NEW YORK—Natalie Brant, a mother of eight, talked about how her family developed headaches, nosebleeds, and a strange virus that caused one daughter to miss 32 consecutive days of school. When her husband saw the hydrofracking documentary film “Gasland,” he wondered if their water, close to a natural gas extraction operation, would light on fire. It did.
Brant’s story about fracking causing extreme stress, financial problems, and danger to her family’s well-being was part of a New York Senate hearing titled “Get the Facts on Fracking,” sponsored by Sen. Greg Ball and attended by fellow Sens. Liz Krueger and Andrea Stewart-Cousins.
The hearing was “designed to build awareness about hydrofracking and solicit testimony from experts to determine public policies needed to protect the health and welfare of the public and our environment,” according to a press release issued by Citizens Campaign for the Environment (CCE).

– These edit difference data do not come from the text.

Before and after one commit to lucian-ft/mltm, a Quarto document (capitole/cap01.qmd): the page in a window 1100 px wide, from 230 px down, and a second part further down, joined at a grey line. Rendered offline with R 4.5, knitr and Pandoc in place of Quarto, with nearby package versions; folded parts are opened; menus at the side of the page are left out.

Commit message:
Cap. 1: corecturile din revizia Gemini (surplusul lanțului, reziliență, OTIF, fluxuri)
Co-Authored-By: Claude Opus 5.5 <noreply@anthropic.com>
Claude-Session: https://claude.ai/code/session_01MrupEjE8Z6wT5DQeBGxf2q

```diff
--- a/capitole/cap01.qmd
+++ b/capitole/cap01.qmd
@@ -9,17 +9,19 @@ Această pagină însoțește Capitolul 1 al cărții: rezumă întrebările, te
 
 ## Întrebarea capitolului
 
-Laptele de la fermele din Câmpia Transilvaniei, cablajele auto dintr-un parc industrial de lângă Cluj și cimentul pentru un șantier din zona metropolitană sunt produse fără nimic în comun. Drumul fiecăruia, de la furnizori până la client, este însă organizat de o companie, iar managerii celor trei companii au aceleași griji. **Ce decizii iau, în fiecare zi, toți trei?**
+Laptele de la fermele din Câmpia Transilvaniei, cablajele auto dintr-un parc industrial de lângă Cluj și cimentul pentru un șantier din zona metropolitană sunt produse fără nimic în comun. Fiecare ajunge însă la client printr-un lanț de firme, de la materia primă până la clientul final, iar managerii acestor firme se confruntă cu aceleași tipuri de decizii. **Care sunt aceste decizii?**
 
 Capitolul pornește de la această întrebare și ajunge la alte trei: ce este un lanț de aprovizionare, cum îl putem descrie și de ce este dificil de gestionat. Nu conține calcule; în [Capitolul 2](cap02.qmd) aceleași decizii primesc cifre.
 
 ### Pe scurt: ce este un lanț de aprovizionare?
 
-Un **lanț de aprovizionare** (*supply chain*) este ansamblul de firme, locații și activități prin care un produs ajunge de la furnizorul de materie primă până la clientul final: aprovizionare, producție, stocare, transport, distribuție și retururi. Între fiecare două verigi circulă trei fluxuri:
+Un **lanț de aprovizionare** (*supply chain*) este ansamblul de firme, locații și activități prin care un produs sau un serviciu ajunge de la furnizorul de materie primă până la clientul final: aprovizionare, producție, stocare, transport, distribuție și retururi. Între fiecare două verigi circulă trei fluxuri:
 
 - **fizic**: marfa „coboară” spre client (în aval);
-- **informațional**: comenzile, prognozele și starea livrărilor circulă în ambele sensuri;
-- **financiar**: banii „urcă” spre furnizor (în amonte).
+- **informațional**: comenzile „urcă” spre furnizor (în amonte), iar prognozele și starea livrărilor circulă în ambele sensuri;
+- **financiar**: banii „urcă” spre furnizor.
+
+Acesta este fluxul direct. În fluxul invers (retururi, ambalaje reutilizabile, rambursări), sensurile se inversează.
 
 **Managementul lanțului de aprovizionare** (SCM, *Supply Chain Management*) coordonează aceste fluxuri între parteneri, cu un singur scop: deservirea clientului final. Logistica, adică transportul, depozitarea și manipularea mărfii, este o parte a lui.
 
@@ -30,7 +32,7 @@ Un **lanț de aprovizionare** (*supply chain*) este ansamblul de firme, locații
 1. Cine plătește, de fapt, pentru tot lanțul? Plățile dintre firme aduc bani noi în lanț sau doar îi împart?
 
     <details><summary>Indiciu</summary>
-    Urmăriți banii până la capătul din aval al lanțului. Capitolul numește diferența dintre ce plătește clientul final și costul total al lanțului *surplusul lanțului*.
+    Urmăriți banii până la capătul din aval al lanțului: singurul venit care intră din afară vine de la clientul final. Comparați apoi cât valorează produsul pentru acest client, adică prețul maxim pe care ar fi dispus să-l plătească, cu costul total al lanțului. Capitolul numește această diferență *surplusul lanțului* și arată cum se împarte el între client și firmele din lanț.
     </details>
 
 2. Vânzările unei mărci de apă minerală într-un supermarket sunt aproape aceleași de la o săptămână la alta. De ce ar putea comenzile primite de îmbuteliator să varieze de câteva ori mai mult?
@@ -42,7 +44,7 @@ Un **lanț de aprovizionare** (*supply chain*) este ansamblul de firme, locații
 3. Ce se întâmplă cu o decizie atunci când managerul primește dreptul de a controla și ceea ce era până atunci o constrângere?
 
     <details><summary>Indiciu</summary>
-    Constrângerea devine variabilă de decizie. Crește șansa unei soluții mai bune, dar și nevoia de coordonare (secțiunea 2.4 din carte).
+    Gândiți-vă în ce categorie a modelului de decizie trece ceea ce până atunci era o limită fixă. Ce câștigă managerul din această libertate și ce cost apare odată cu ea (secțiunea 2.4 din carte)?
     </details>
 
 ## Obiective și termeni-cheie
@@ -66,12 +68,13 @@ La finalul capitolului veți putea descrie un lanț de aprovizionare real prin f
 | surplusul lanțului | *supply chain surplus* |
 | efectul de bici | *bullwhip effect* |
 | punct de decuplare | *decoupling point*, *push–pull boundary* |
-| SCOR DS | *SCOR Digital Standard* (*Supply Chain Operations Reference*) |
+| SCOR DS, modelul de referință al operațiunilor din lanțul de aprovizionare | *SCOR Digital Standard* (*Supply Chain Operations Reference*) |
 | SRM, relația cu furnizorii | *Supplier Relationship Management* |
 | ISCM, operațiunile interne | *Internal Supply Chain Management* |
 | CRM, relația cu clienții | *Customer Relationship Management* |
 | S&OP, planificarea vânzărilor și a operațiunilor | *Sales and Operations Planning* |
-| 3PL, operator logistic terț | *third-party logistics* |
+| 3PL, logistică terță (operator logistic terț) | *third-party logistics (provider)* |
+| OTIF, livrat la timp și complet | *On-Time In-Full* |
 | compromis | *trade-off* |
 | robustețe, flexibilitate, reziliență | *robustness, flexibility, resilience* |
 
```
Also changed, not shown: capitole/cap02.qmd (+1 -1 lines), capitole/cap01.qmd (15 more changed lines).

Hydrofracking, or fracking, is a drilling method that forces millions of gallons of water, combined with sand and a small amount of chemicals, through pipes below ground to fracture shale and release natural gas.
“The pain I experienced firsthand … it will be over my dead body before I allow that to happen here,” said Ball, referring to his recent trip to Pennsylvania to meet with farmers who have had a negative experience with fracking.
Ball was shown around by “Gasland” director Josh Fox.
Fox has traveled far and wide to investigate fracking, including Australia, Europe, Africa, Asia, and across the United States.
“I must report that even though these places boast tough regulations, I have yet to visit any place on earth where the regulations made it safe to live there. … The regulatory approach does not work,” Fox said. “In case after case, the gas industry, once it establishes itself, proves to be more powerful than the state that is regulating it.”
Brant, who traveled 10 hours from her home 30 miles south of Buffalo, N.Y., to testify, said she “never would have imagined that my water would light on fire.”
“We’re constantly worried about our children and if they’re going to come down with cancer or other illnesses because of what they’ve been exposed to. … Who could imagine that letting my children drink water could put their lives in danger.”
Brant described a range of difficulties stemming from the contaminated water, including having to sponge bathe or take a shower at her father’s home an hour away, her washer mysteriously starting to shred and rip holes in their clothes, and being unable to wash dishes because of the high cost of bottled water.
Two natural gas industry groups declined to attend the hearing, saying in a letter to Ball, "This particular forum does not provide the opportunity for a thoughtful and rational dialogue that we would otherwise hope for with you."
Department of Environmental Conservation (DEC) Commissioner Joe Martens also visited Pennsylvania with staff in June, to evaluate incidents where problems have occurred during fracking.
There has been controversy in New York over fracking, with groups on both sides passionate about the issue. Proponents often say it brings economic benefits and jobs, and assists in energy self-sufficiency. Critics reference the growing number of reports from institutions like Columbia University analyzing the frequent water contamination, staggering use of fresh water, and the environmental consequences to wildlife.
Former New York Gov. David Paterson issued a moratorium last December on fracking until a sufficient and comprehensive review of aspects like safety and water contamination could took place.
A preliminary report was released by the DEC on July 1, and an updated version will be released on Aug., 31, after which the public will have 60 days to comment on the review.
An earlier version of the report generated over 15,000 public comments.
Organizations against fracking, like Food & Water Watch and Citizens Campaign for the Environment, cite the need for 180 days to properly review the complex report, which is over 1,000 pages long, for environmental, health, and sociological impact."Recently, there have been requests to extend the comment period. We appreciate the feedback provided by these groups and will take it into consideration as we will comments from all interested parties," said Emily DeSantis, assistant director of Public Information for DEC, in an e-mail.
"We look forward to receiving the public’s valuable input when the public comment period begins later this month," said DeSantis.